Mary Bartlett came to Dartington in 1963 as a horticultural student. After her training she became responsible for the glasshouses, nursery and walled garden.
She is the author of several books, including the monograph Gentians, and Inky Rags, a review of which can be found on the Dartington website. She is now the tutor for bookbinding in the Crafted @ Dartington department. More blogs from Mary
Mary’s note: ‘I began this comment before lockdown and have continued the research and added to the original.’
As I begin to plant the walled garden at Martins that my late husband Bram and I restored 30 years ago and that I’ve cared for ever since, memories and questions fill my mind.
Below: ‘before’ and ‘after’ images of Mary’s walled garden
In the small orchard the ground cover of perennial comfrey needs a prune. On a sunny day the bumble bees still hum. Thank goodness – but when we planted the trees we could sit and watch bats flying, and the noise of the frogs and toads mating in the pond could be heard from the house. Not now though – like so much of our countryside it has fallen silent.
Back in 1962, Rachel Carson’s Silent Spring sounded one of the first environmental alarms. It’s a lifetime since it was published. People don’t recognise her name or remember DDT, the pesticide she saw wreaking havoc.

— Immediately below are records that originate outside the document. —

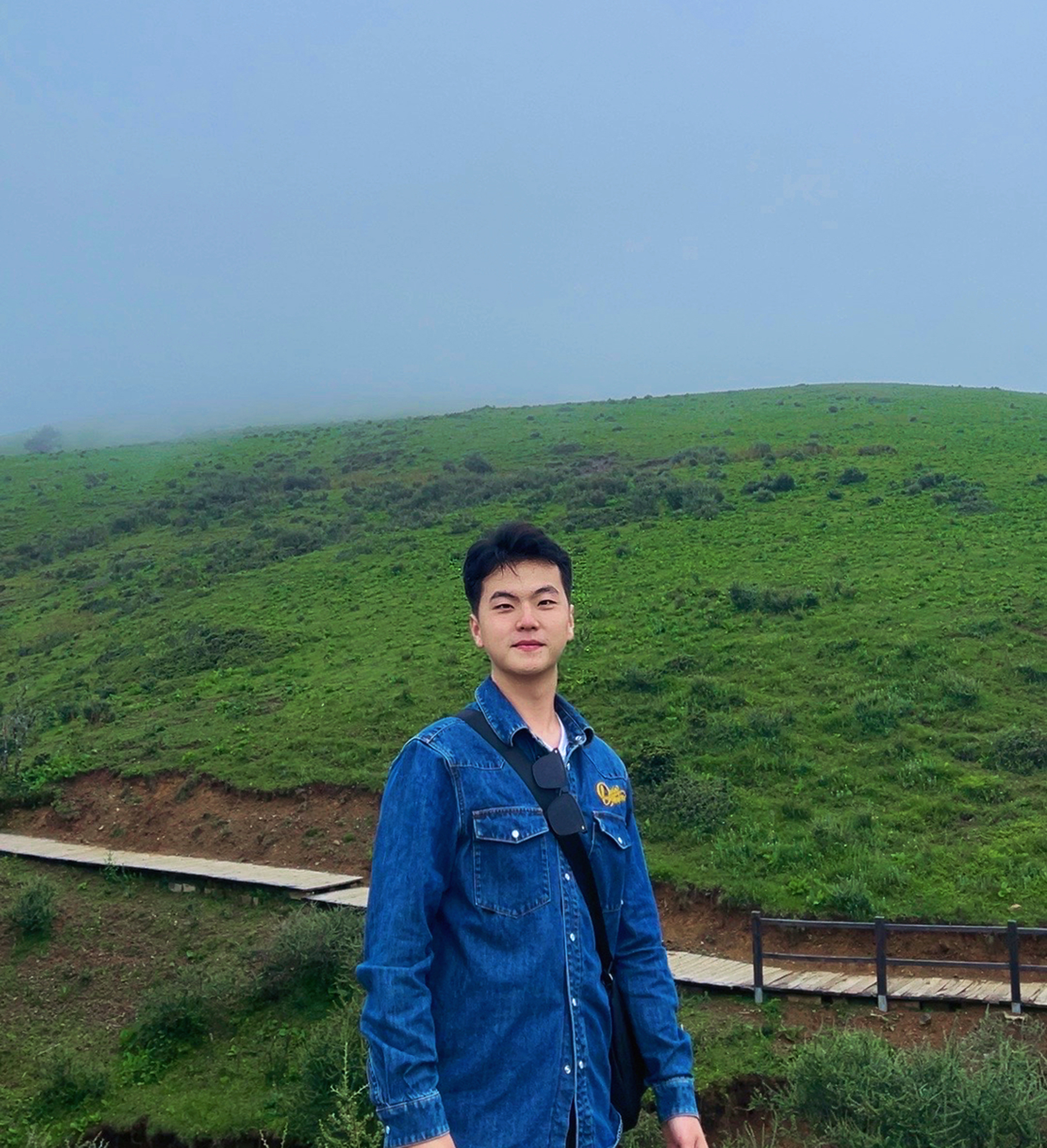
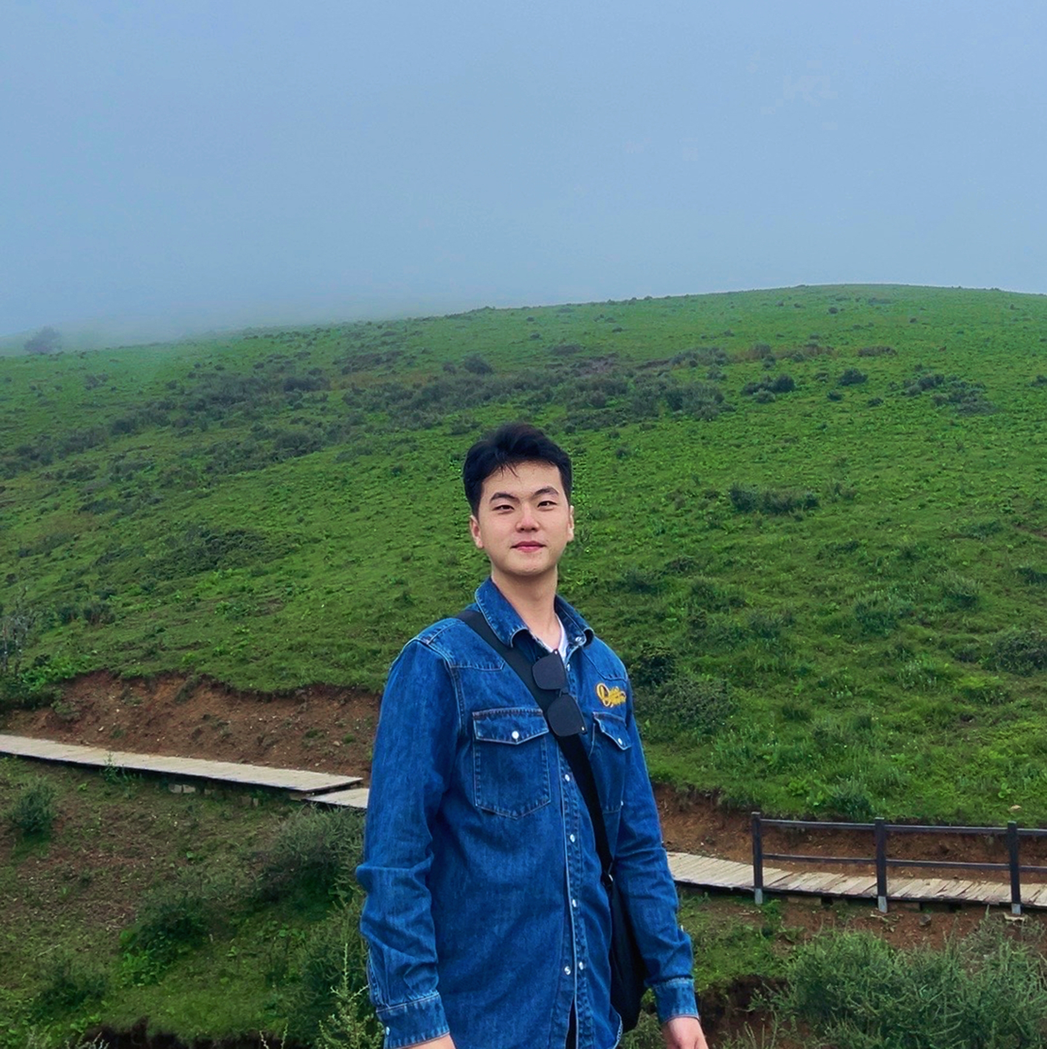
Repair broken links

diff --git a/_news/20250809_news.md b/_news/20250809_news.md
@@ -5,4 +5,4 @@ inline: true
 related_posts: false
 ---
 
-🎉🎉 One mapless navigation paper has accepted by IEEE [T-MECH](https://ieeexplore.ieee.org/abstract/document/11130611) Journey.
+🎉🎉 One mapless navigation paper has accepted by IEEE <a href="https://ieeexplore.ieee.org/abstract/document/11130611">T-MECH</a> Journey.

diff --git a/_news/20250207_news.md b/_news/20250207_news.md
@@ -5,4 +5,4 @@ inline: true
 related_posts: false
 ---
 
-🎉🎉 One collaborative paper has released in [IEEE TCDS](https://ieeexplore.ieee.org/document/10855357)
+🎉🎉 One collaborative paper has released in <a href="https://ieeexplore.ieee.org/document/10855357">IEEE TCDS</a>.

diff --git a/_news/20250710_news.md b/_news/20250710_news.md
@@ -5,4 +5,4 @@ inline: true
 related_posts: false
 ---
 
-🎉🎉 Two collaborative paper has accepted by [IROS 2025](https://www.iros25.org/)
+🎉🎉 Two collaborative paper has accepted by [IROS 2025](https://www.iros25.org/).
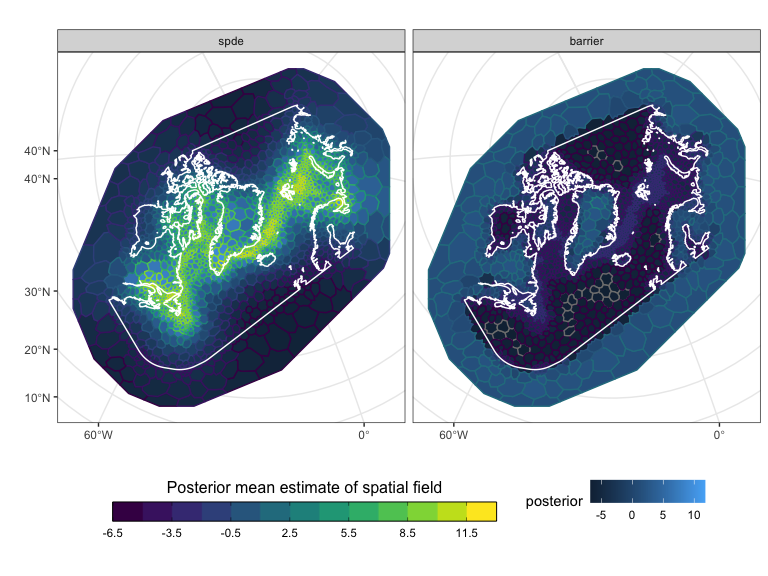
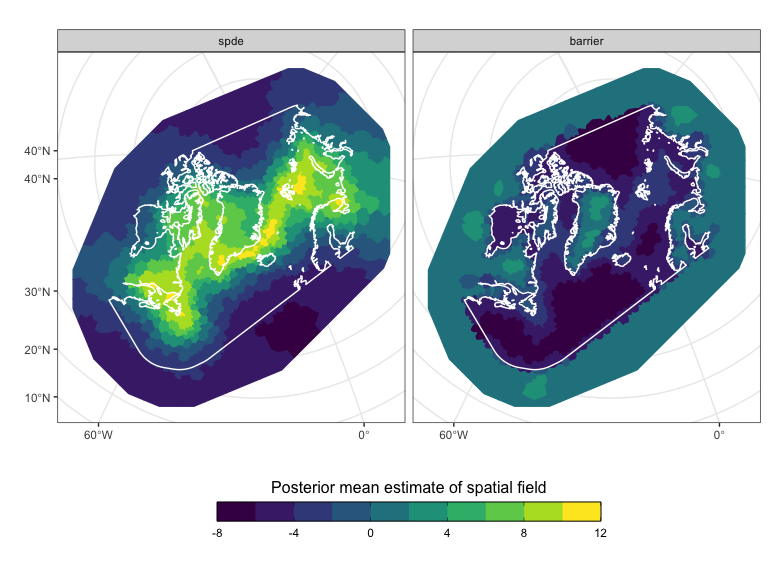
Ammend colour palette

Changed region(s): [[0.0938, 0.0938, 0.5312, 0.7188], [0.5312, 0.125, 0.9688, 0.7188], [0.125, 0.8125, 0.9375, 0.9375]]

diff --git a/README.md b/README.md
@@ -204,13 +204,29 @@ preds$model <- relevel(preds$model, ref = "spde")
 p <- ggplot() +
   theme_bw() +
   ylab("") + xlab("") +
-  geom_sf(aes(colour = posterior,
-              fill = posterior), data = preds) +
+  geom_sf(aes(fill = posterior,
+              colour = posterior), data = preds) +
+  scale_fill_discrete_gradient("Posterior mean estimate of spatial field",
+                                 colours = viridis::viridis(10),
+                                 bins = 10,
+                                 limits = c(-8, 12),
+                                 breaks = seq(-8, 12, 4),
+                                 guide = guide_colourbar(nbin = 500,
+                                                         raster = T,
+                                                         frame.colour = "black",
+                                                         ticks.colour = "black",
+                                                         frame.linewidth = 1,
+                                                         barwidth = 20,
+                                                         barheight = 1,
+                                                         direction = "horizontal",
+                                                         title.position = "top",
+                                                         title.theme = element_text(angle = 0,
+                                                                                    hjust = 0.5))) +
   scale_colour_discrete_gradient("Posterior mean estimate of spatial field",
-                                 colours = viridis::viridis(13),
-                                 bins = 13,
-                                 limits = c(-6.5, 13.0),
-                                 breaks = seq(-6.5, 13.0, 3),
+                                 colours = viridis::viridis(10),
+                                 bins = 10,
+                                 limits = c(-8, 12),
+                                 breaks = seq(-8, 12, 4),
                                  guide = guide_colourbar(nbin = 500,
                                                          raster = T,
                                                          frame.colour = "black",
@@ -303,8 +319,24 @@ preds$model <- factor(preds$model)
 p <- ggplot() +
   theme_bw() +
   ylab("") + xlab("") +
-  geom_sf(aes(colour = posterior,
-              fill = posterior), data = preds) +
+  geom_sf(aes(fill = posterior,
+              colour = posterior), data = preds) +
+  scale_fill_discrete_gradient("Posterior mean estimate of spatial field",
+                                 colours = viridis::viridis(15),
+                                 bins = 15,
+                                 limits = c(-4, 11),
+                                 breaks = seq(-4, 10.0, 2),
+                                 guide = guide_colourbar(nbin = 500,
+                                                         raster = T,
+                                                         frame.colour = "black",
+                                                         ticks.colour = "black",
+                                                         frame.linewidth = 1,
+                                                         barwidth = 20,
+                                                         barheight = 1,
+                                                         direction = "horizontal",
+                                                         title.position = "top",
+                                                         title.theme = element_text(angle = 0,
+                                                                                    hjust = 0.5))) +
   scale_colour_discrete_gradient("Posterior mean estimate of spatial field",
                                  colours = viridis::viridis(15),
                                  bins = 15,
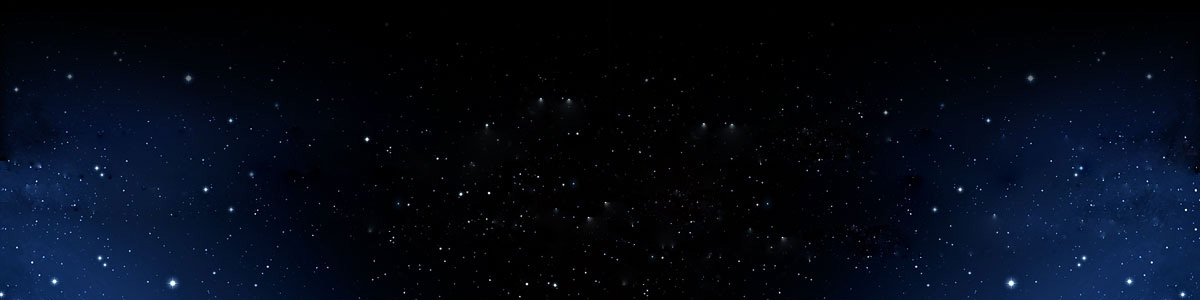
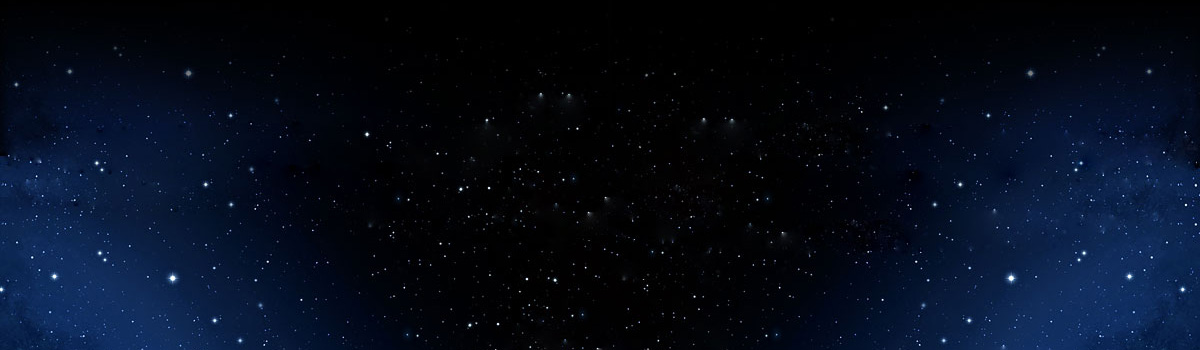
Added some extra height

diff --git a/core/app/assets/stylesheets/base/header.css.less b/core/app/assets/stylesheets/base/header.css.less
@@ -9,7 +9,7 @@
     z-index: -1;
     position: fixed;
     width: 100%;
-    height: 300px;
+    height: 350px;
     min-width: @siteWidth;
     top: 0;
     left: 0;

But the same story of ignorant mistake and cover-up keeps repeating.
My interest is in the listing of Burbank plums in the famous 1935 Dartington gardens catalogue – see The Forgotten Gardener: Architect of Nature, Wilbur Hall, who knew him well. ’What killed Luther Burbank, at just that time and in just that abrupt and tragic fashion,’ Hall writes, ‘was his baffled yearning, desperate effort to make people understand’.
I have manged to track down two of his varieties and have planted them this winter.
He mentions the Russian, Vavilov, who visited him in 1921. Origin and Geography of Cultivated Plants is a classic and changed perceived wisdom. Leonard Elmhirst mentions him in his Trip to Russia, 1932.
Sadly another genius who died in 1943 of starvation in prison, ordered by Stalin.
Growing up on the edge of Dartmoor influenced my life. We had a railway allotment, now a duel carriageway. The water meadow where we kept our horses is a building site as is much of the open farmland. I spent 6 years, researching and speaking at every planning meeting in a local council which wanted to build on ground untouched since the Devonian period in geological times. I printed a book, Land at Sutton Close to record the events.
The last of the apples saved from the autumn are made into juice. We wait for the roses to flower to make rose petal cordial.
I look at the moon calendar and choose the seed from the box, go out into the greenhouse and sow. Talk to the pheasant who plods slowly picking here and there. Observe the blue tit nibbling the aphids on the roses. Watch the sparrow hawk as she decides her best move.
Look forward to the warmer weather and the abundance it will bring. Plant crops for the coming winter.
Picture credits: Bill Simpson